◆ YOUR OBJECTIVE ◆
Nothing outside the range is wanted. Repeat exactly the lines below from the one with "-| Linux (x64) | 77|" through the one with "## Creating this Workflow".

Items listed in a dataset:
════════════════════

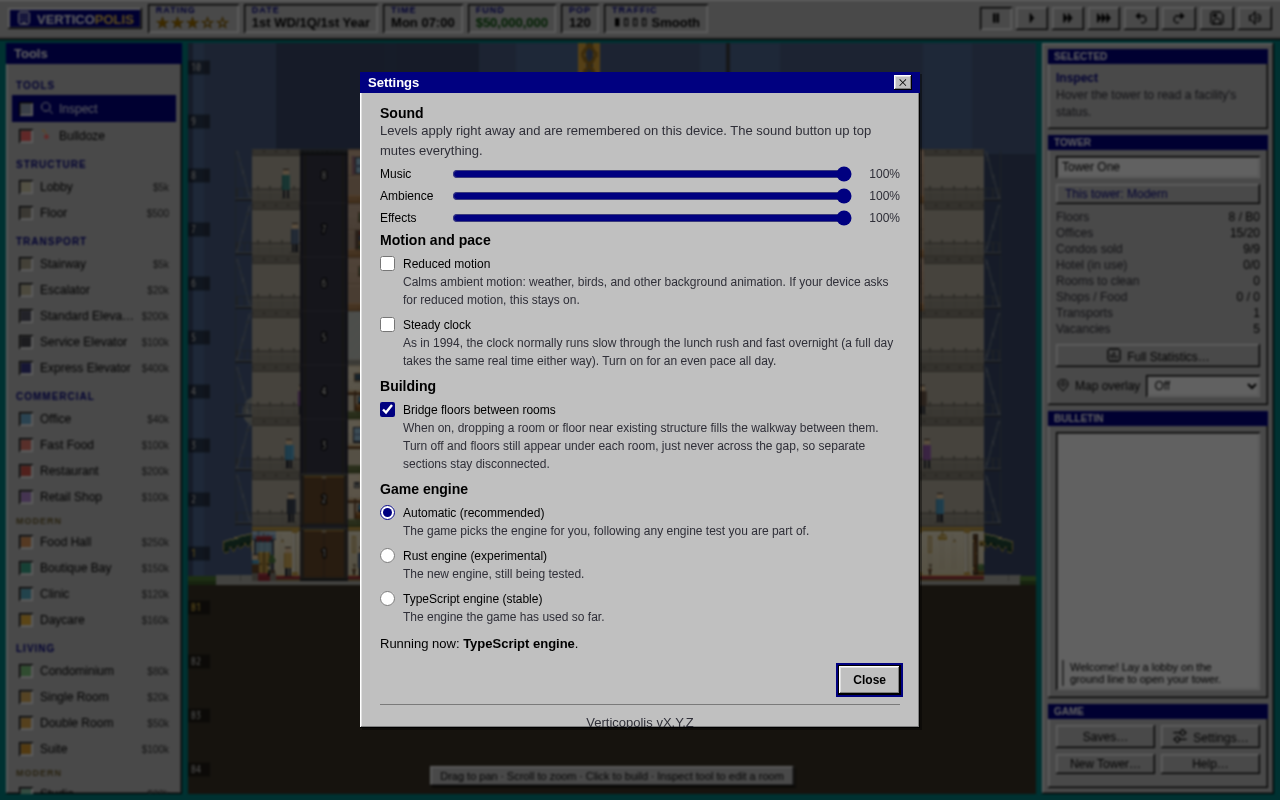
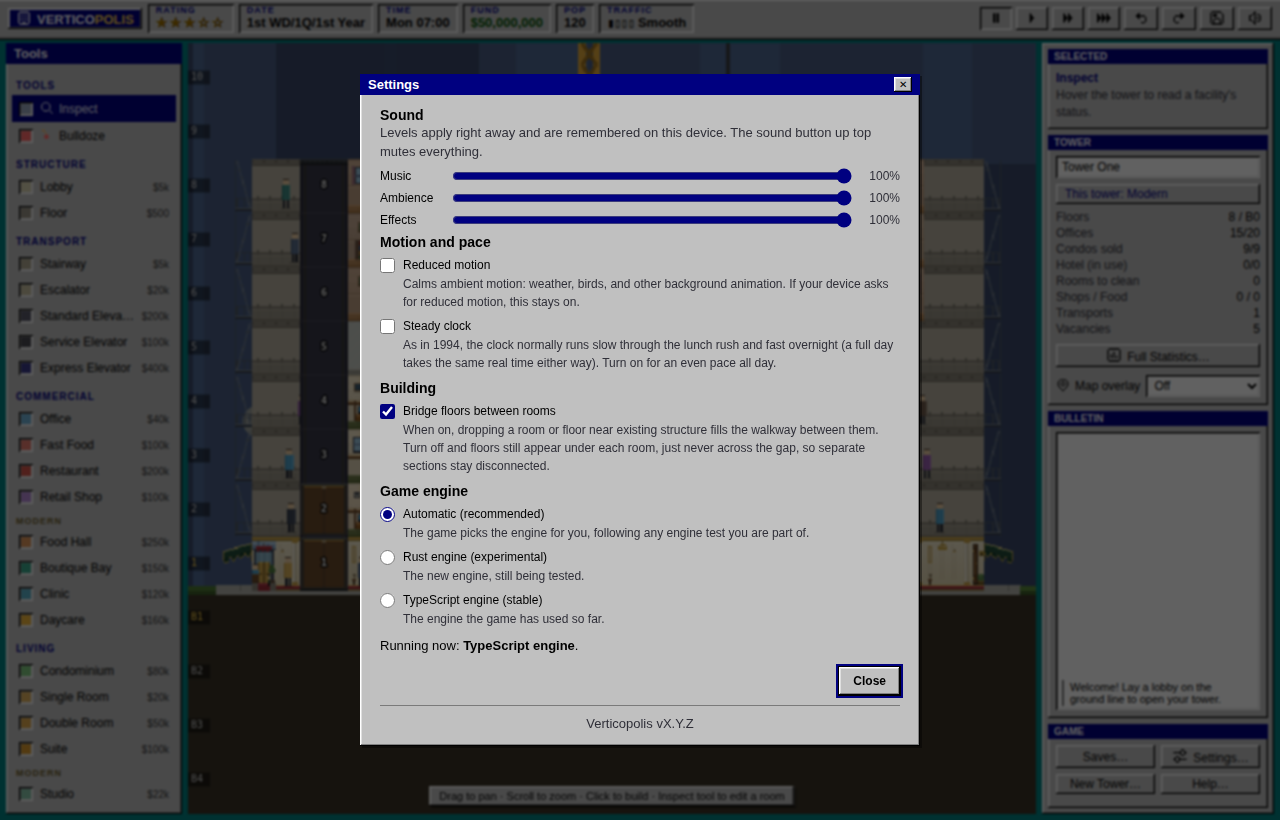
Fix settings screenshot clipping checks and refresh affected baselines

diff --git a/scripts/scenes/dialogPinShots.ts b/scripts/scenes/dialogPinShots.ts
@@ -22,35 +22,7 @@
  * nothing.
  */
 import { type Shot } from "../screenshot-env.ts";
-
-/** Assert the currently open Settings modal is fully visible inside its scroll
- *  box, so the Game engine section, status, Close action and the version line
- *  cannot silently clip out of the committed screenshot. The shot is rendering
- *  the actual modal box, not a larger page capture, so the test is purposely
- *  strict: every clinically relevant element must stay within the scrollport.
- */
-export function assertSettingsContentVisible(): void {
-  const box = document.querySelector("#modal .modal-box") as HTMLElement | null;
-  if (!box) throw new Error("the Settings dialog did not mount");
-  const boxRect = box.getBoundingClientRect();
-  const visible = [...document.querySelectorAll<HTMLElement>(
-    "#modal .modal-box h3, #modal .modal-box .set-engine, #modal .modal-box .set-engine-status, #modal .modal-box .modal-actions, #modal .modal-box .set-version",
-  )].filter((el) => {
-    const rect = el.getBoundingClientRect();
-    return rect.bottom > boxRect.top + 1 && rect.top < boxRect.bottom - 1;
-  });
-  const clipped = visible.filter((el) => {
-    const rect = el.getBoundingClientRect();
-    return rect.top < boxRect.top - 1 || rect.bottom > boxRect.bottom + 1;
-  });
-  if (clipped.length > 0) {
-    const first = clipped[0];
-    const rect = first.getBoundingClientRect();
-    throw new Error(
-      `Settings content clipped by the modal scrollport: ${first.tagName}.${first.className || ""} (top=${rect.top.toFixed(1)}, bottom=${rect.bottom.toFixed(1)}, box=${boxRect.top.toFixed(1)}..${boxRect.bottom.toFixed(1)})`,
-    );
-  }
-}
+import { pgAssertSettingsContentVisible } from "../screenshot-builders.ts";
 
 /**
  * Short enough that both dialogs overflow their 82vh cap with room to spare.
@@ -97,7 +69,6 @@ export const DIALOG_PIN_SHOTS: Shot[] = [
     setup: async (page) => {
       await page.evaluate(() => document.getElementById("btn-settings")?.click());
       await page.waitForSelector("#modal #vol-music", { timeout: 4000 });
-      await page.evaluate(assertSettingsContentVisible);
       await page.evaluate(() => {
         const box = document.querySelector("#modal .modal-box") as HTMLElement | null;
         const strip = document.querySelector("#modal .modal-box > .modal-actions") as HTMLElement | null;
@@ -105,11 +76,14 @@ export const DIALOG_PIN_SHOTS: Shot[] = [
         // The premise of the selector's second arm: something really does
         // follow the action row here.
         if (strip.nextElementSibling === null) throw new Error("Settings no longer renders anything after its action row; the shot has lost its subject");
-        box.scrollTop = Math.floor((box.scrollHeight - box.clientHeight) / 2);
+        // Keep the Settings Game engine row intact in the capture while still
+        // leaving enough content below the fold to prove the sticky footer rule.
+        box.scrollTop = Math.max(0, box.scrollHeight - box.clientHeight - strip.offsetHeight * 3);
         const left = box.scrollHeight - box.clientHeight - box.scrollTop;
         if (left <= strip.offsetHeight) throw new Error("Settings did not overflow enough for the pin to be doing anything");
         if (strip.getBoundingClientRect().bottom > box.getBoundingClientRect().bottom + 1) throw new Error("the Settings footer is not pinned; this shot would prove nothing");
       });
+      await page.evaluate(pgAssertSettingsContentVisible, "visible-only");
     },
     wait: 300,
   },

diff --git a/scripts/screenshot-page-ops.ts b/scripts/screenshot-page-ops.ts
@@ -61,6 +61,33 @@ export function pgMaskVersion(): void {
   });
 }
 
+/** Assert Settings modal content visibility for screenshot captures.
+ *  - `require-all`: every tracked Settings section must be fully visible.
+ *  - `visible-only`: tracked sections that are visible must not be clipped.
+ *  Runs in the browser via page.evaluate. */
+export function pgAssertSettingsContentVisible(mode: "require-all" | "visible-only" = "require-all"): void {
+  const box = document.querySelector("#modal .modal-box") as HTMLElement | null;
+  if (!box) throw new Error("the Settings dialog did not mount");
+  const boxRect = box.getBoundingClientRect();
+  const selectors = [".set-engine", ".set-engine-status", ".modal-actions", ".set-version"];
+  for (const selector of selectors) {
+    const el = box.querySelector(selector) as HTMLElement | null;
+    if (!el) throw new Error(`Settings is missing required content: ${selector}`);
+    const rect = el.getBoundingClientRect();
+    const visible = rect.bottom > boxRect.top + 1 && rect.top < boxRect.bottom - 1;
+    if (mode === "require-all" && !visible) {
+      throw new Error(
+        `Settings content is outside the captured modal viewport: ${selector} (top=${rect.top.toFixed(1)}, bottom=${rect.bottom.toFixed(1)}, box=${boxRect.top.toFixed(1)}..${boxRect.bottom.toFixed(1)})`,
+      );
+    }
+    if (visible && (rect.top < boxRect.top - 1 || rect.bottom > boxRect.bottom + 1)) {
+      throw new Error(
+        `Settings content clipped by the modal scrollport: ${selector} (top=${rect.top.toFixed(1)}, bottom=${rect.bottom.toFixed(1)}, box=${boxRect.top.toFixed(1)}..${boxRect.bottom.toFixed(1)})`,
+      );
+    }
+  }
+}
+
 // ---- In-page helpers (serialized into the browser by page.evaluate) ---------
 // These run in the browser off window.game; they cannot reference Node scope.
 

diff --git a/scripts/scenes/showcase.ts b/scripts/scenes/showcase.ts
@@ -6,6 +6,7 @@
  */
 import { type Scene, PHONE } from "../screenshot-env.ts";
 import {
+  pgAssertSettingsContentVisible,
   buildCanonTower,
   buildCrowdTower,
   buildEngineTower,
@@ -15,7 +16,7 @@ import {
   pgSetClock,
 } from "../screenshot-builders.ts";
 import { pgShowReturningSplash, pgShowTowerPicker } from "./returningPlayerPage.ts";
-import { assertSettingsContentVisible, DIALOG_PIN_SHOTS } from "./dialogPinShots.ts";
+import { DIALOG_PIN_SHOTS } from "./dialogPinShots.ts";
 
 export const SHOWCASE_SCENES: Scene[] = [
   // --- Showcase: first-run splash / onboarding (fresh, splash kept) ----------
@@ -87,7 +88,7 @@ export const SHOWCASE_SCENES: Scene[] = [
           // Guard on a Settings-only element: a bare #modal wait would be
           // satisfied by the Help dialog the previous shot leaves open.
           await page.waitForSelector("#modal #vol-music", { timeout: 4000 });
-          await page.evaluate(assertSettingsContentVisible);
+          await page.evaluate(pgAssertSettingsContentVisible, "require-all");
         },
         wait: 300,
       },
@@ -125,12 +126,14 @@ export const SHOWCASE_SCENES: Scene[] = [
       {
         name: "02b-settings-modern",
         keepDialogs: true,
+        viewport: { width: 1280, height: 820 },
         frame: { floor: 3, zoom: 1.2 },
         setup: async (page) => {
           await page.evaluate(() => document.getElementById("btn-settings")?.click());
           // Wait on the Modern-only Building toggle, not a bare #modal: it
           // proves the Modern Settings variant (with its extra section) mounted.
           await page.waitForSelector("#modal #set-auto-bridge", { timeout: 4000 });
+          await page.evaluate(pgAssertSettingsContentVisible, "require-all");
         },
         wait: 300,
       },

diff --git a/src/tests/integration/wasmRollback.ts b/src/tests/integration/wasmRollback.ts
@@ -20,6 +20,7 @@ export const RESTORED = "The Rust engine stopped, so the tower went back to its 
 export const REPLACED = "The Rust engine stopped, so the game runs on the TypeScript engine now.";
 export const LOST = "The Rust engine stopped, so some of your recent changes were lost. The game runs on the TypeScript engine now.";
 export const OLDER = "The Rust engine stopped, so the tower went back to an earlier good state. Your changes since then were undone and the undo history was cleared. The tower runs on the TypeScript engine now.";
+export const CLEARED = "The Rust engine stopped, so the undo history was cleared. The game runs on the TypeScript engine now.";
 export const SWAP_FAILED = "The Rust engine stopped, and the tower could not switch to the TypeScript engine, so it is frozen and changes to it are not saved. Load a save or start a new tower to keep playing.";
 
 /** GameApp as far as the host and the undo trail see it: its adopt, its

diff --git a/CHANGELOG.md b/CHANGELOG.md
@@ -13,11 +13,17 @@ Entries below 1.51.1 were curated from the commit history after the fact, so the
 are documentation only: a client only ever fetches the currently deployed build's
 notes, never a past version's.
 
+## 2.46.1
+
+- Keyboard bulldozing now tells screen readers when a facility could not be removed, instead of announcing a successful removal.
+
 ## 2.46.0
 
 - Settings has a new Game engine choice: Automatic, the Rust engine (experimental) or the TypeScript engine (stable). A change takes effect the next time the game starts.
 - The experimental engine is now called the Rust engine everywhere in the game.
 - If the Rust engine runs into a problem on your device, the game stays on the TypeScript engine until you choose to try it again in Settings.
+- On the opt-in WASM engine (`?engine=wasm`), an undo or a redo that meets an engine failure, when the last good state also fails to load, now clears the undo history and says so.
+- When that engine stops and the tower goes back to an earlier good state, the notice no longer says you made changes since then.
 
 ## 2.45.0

════════════════════

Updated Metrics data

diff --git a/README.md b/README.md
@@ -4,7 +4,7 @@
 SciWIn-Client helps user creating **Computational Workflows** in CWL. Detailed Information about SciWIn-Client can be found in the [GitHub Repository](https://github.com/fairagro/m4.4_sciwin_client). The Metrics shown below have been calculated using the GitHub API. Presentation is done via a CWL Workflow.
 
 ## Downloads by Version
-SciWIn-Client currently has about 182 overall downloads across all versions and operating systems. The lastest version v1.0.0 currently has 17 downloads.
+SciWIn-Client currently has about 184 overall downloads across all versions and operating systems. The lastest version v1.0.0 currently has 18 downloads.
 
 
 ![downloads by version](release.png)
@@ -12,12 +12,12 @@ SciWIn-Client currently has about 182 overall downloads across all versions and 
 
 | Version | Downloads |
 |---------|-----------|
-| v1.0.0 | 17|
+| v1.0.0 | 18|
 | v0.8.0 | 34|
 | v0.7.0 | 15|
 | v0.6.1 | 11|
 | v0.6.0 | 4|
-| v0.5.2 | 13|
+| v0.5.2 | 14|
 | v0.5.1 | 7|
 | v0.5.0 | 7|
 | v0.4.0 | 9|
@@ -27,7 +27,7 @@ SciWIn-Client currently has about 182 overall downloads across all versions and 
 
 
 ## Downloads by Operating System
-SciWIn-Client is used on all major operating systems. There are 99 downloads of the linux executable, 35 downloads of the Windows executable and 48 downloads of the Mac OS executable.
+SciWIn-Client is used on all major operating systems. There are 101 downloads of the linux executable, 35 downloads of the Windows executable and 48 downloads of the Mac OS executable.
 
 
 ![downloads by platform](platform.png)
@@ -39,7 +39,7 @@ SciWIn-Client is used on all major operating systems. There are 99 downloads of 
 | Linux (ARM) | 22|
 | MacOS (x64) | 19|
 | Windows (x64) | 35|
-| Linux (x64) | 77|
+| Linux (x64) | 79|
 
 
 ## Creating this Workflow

════════════════════

◆ EXERCISE ANSWER ◆
-| Linux (x64) | 77|
+| Linux (x64) | 79|
 
 
 ## Creating this Workflow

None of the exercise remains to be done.